__Instructions to follow__: Please copy each line from the entries that contains the string "traçabilité".

__Data shown__:
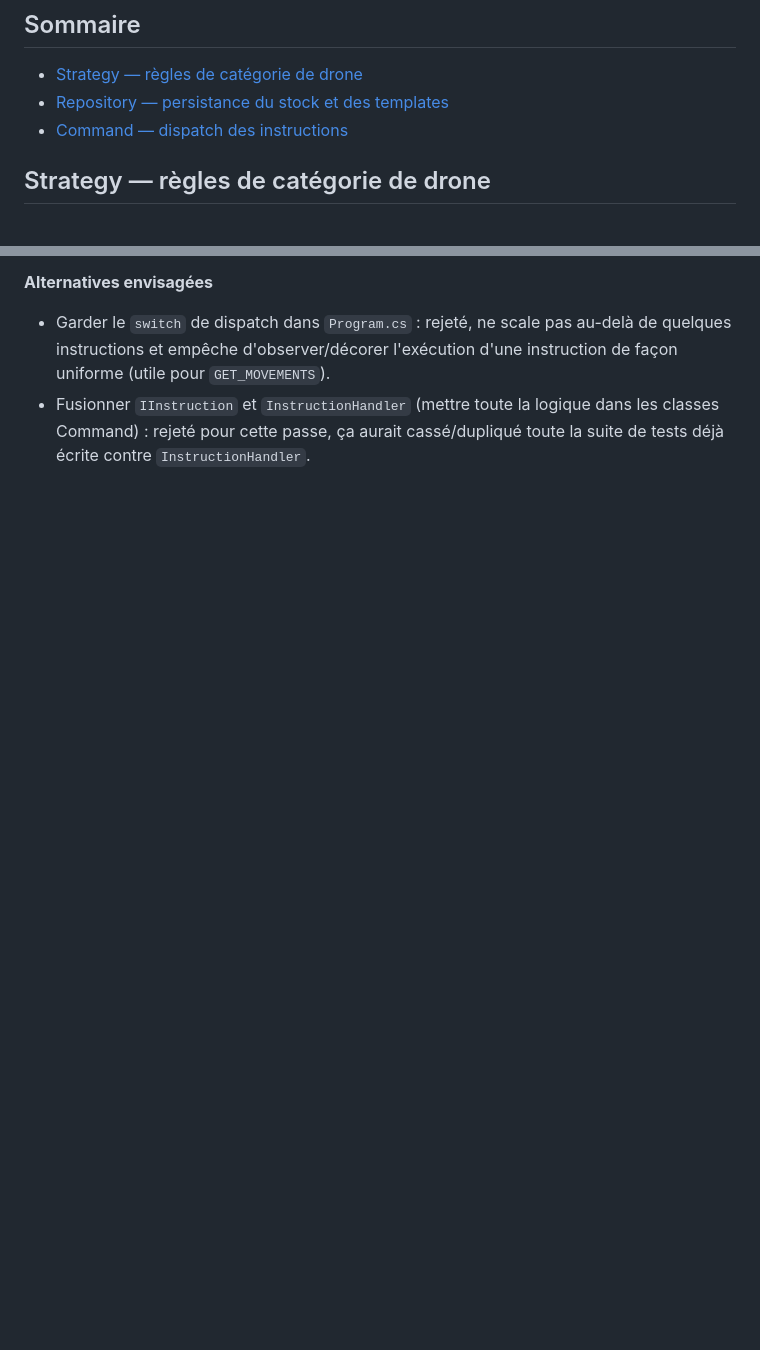
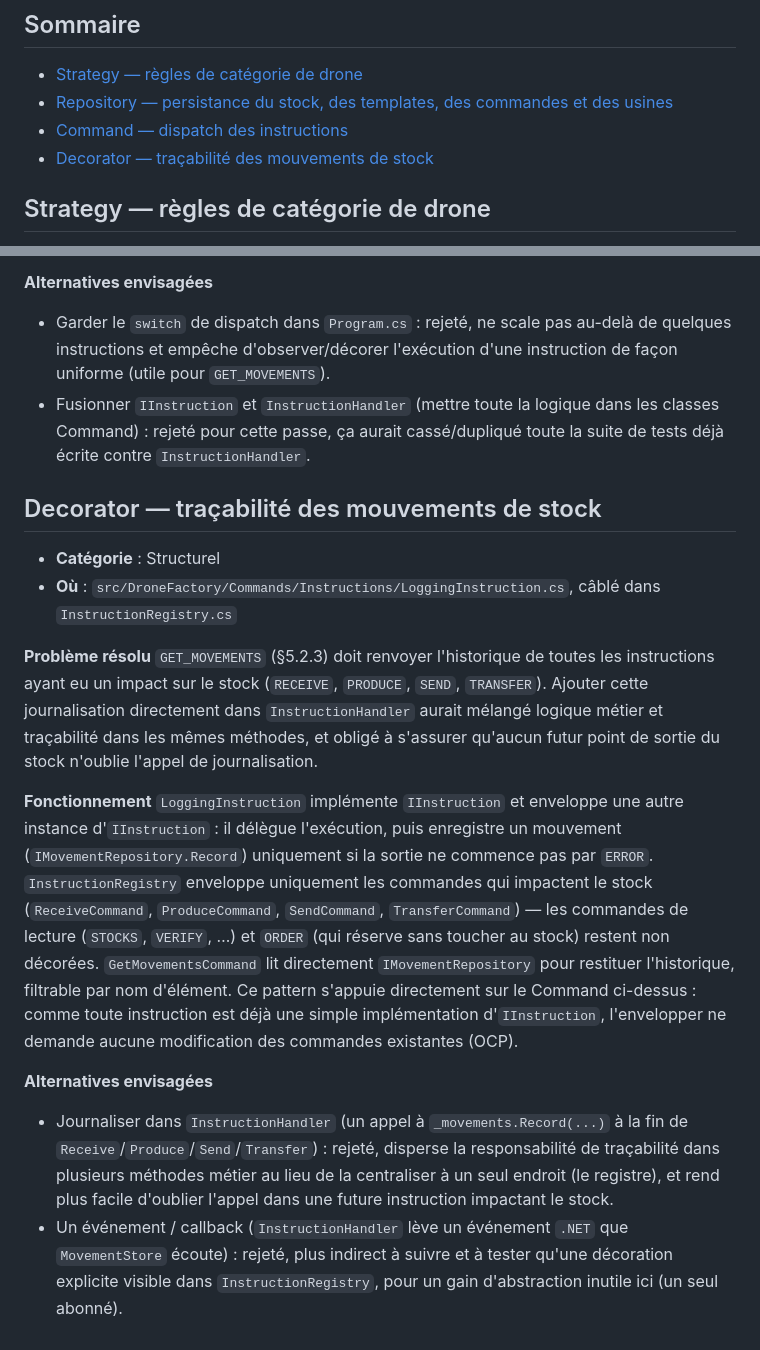
Before and after one commit to apprenti1/designpatternproject, a Markdown page: docs/DESIGN_PATTERNS.md, 2 parts joined by grey strips. Rendered like a GitHub page; blank space fills up the shorter version.

```diff
--- a/docs/DESIGN_PATTERNS.md
+++ b/docs/DESIGN_PATTERNS.md
@@ -5,8 +5,9 @@ Ce document recense les design patterns mis en place dans `DroneFactory`, pourqu
 ## Sommaire
 
 - [Strategy — règles de catégorie de drone](#strategy--règles-de-catégorie-de-drone)
-- [Repository — persistance du stock et des templates](#repository--persistance-du-stock-et-des-templates)
+- [Repository — persistance du stock, des templates, des commandes et des usines](#repository--persistance-du-stock-des-templates-des-commandes-et-des-usines)
 - [Command — dispatch des instructions](#command--dispatch-des-instructions)
+- [Decorator — traçabilité des mouvements de stock](#decorator--traçabilité-des-mouvements-de-stock)
 
 ## Strategy — règles de catégorie de drone
 
@@ -52,3 +54,18 @@ Chaque instruction est une classe implémentant `IInstruction` (`Name`, `Execute
 **Alternatives envisagées**
 - Garder le `switch` de dispatch dans `Program.cs` : rejeté, ne scale pas au-delà de quelques instructions et empêche d'observer/décorer l'exécution d'une instruction de façon uniforme (utile pour `GET_MOVEMENTS`).
 - Fusionner `IInstruction` et `InstructionHandler` (mettre toute la logique dans les classes Command) : rejeté pour cette passe, ça aurait cassé/dupliqué toute la suite de tests déjà écrite contre `InstructionHandler`.
+
+## Decorator — traçabilité des mouvements de stock
+
+- **Catégorie** : Structurel
+- **Où** : `src/DroneFactory/Commands/Instructions/LoggingInstruction.cs`, câblé dans `InstructionRegistry.cs`
+
+**Problème résolu**
+`GET_MOVEMENTS` (§5.2.3) doit renvoyer l'historique de toutes les instructions ayant eu un impact sur le stock (`RECEIVE`, `PRODUCE`, `SEND`, `TRANSFER`). Ajouter cette journalisation directement dans `InstructionHandler` aurait mélangé logique métier et traçabilité dans les mêmes méthodes, et obligé à s'assurer qu'aucun futur point de sortie du stock n'oublie l'appel de journalisation.
+
+**Fonctionnement**
+`LoggingInstruction` implémente `IInstruction` et enveloppe une autre instance d'`IInstruction` : il délègue l'exécution, puis enregistre un mouvement (`IMovementRepository.Record`) uniquement si la sortie ne commence pas par `ERROR`. `InstructionRegistry` enveloppe uniquement les commandes qui impactent le stock (`ReceiveCommand`, `ProduceCommand`, `SendCommand`, `TransferCommand`) — les commandes de lecture (`STOCKS`, `VERIFY`, …) et `ORDER` (qui réserve sans toucher au stock) restent non décorées. `GetMovementsCommand` lit directement `IMovementRepository` pour restituer l'historique, filtrable par nom d'élément. Ce pattern s'appuie directement sur le Command ci-dessus : comme toute instruction est déjà une simple implémentation d'`IInstruction`, l'envelopper ne demande aucune modification des commandes existantes (OCP).
+
+**Alternatives envisagées**
+- Journaliser dans `InstructionHandler` (un appel à `_movements.Record(...)` à la fin de `Receive`/`Produce`/`Send`/`Transfer`) : rejeté, disperse la responsabilité de traçabilité dans plusieurs méthodes métier au lieu de la centraliser à un seul endroit (le registre), et rend plus facile d'oublier l'appel dans une future instruction impactant le stock.
+- Un événement / callback (`InstructionHandler` lève un événement `.NET` que `MovementStore` écoute) : rejeté, plus indirect à suivre et à tester qu'une décoration explicite visible dans `InstructionRegistry`, pour un gain d'abstraction inutile ici (un seul abonné).
```
Also changed, not shown: other parts of docs/DESIGN_PATTERNS.md (+7 -6 lines).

__Reply__:
+- [Decorator — traçabilité des mouvements de stock](#decorator--traçabilité-des-mouvements-de-stock)
+## Decorator — traçabilité des mouvements de stock
+`GET_MOVEMENTS` (§5.2.3) doit renvoyer l'historique de toutes les instructions ayant eu un impact sur le stock (`RECEIVE`, `PRODUCE`, `SEND`, `TRANSFER`). Ajouter cette journalisation directement dans `InstructionHandler` aurait mélangé logique métier et traçabilité dans les mêmes méthodes, et obligé à s'assurer qu'aucun futur point de sortie du stock n'oublie l'appel de journalisation.
+- Journaliser dans `InstructionHandler` (un appel à `_movements.Record(...)` à la fin de `Receive`/`Produce`/`Send`/`Transfer`) : rejeté, disperse la responsabilité de traçabilité dans plusieurs méthodes métier au lieu de la centraliser à un seul endroit (le registre), et rend plus facile d'oublier l'appel dans une future instruction impactant le stock.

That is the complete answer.